*** Opening of Information ***
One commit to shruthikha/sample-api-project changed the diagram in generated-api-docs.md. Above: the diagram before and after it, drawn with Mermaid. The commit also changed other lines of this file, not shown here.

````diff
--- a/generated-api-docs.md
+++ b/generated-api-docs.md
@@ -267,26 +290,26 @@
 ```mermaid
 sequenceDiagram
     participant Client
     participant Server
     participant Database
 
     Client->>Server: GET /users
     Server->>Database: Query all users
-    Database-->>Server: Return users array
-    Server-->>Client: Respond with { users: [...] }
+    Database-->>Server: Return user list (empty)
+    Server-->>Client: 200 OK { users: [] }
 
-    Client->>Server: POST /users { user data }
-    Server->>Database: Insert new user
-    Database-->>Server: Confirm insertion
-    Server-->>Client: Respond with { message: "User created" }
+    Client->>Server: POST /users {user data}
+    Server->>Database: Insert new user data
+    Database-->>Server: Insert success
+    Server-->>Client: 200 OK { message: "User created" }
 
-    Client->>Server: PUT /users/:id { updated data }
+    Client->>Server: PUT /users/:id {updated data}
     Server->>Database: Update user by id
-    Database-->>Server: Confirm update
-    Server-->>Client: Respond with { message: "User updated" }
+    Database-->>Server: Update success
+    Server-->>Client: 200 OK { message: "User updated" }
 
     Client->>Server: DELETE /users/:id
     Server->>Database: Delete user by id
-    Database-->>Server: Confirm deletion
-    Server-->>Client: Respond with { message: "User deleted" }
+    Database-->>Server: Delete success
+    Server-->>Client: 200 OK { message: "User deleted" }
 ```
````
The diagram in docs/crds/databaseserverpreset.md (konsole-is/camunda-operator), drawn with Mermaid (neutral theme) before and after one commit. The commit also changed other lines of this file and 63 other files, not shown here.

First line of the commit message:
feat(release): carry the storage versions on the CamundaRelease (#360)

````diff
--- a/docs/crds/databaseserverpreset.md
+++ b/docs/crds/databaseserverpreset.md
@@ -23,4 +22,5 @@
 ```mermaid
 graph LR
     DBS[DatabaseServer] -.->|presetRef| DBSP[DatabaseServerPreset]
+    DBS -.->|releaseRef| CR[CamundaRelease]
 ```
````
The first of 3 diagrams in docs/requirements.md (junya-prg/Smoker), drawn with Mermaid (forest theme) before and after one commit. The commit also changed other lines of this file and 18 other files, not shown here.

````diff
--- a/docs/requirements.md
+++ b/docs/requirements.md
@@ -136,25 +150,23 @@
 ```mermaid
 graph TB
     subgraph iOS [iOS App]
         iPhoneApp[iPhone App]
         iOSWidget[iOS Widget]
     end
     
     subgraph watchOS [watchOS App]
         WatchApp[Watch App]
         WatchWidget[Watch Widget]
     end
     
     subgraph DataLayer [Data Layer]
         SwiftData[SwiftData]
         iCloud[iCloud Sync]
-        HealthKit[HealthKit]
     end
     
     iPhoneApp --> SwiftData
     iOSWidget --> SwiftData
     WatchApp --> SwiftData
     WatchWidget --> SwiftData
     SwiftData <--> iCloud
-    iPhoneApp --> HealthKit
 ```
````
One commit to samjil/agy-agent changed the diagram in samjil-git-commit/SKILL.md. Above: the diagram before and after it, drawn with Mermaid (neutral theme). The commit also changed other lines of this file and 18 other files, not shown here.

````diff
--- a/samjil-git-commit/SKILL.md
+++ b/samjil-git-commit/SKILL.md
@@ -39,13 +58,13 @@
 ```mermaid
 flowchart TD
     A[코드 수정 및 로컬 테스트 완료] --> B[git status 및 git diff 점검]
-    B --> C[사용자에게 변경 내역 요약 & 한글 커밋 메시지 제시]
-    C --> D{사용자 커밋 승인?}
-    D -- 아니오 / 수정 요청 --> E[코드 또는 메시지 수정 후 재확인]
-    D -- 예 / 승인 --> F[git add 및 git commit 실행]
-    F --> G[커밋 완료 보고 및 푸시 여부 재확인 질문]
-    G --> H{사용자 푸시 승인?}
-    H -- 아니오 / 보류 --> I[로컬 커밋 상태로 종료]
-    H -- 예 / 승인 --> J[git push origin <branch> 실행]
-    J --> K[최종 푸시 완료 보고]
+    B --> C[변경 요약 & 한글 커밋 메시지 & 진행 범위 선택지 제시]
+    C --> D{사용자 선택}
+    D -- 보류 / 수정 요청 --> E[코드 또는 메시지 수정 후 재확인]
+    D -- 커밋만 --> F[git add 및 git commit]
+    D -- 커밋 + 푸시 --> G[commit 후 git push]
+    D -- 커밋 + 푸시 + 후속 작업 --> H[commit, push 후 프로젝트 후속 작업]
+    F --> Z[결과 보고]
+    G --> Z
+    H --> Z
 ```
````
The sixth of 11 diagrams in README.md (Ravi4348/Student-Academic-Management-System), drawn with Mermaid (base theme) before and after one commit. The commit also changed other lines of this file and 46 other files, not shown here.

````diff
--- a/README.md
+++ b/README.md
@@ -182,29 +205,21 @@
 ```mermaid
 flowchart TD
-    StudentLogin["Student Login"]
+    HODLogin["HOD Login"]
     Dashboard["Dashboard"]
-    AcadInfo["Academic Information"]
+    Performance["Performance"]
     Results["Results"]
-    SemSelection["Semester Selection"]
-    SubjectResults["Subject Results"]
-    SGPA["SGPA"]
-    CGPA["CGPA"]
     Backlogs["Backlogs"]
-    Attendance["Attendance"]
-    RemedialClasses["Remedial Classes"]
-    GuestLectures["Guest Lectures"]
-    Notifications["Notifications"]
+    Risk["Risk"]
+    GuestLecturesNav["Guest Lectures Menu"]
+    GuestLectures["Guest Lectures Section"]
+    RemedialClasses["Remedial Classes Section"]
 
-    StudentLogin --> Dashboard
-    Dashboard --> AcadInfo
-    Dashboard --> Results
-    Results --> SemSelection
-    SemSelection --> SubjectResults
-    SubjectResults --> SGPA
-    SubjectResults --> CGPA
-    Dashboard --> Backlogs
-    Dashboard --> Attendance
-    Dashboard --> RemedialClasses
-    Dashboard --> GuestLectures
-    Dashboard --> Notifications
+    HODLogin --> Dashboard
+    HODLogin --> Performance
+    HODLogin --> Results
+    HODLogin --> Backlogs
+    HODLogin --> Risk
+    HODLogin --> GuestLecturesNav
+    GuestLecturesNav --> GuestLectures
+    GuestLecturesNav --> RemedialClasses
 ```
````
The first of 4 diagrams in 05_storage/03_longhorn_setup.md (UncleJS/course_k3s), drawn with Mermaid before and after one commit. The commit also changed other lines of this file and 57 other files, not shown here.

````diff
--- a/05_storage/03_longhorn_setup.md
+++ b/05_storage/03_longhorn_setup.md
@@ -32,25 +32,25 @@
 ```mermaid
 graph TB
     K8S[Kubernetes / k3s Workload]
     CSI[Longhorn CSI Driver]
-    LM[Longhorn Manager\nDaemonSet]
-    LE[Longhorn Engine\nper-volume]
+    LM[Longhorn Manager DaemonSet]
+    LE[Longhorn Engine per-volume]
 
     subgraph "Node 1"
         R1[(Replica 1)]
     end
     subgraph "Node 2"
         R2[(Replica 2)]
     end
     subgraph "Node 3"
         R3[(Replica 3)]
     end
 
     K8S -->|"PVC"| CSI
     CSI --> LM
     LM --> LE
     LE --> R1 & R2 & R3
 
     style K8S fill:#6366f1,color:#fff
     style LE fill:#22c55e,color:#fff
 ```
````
*** Close of Information ***
Your goal: Find every line in the listing that holds the string "message", then say how many there are as a bare number.

Solution below: 7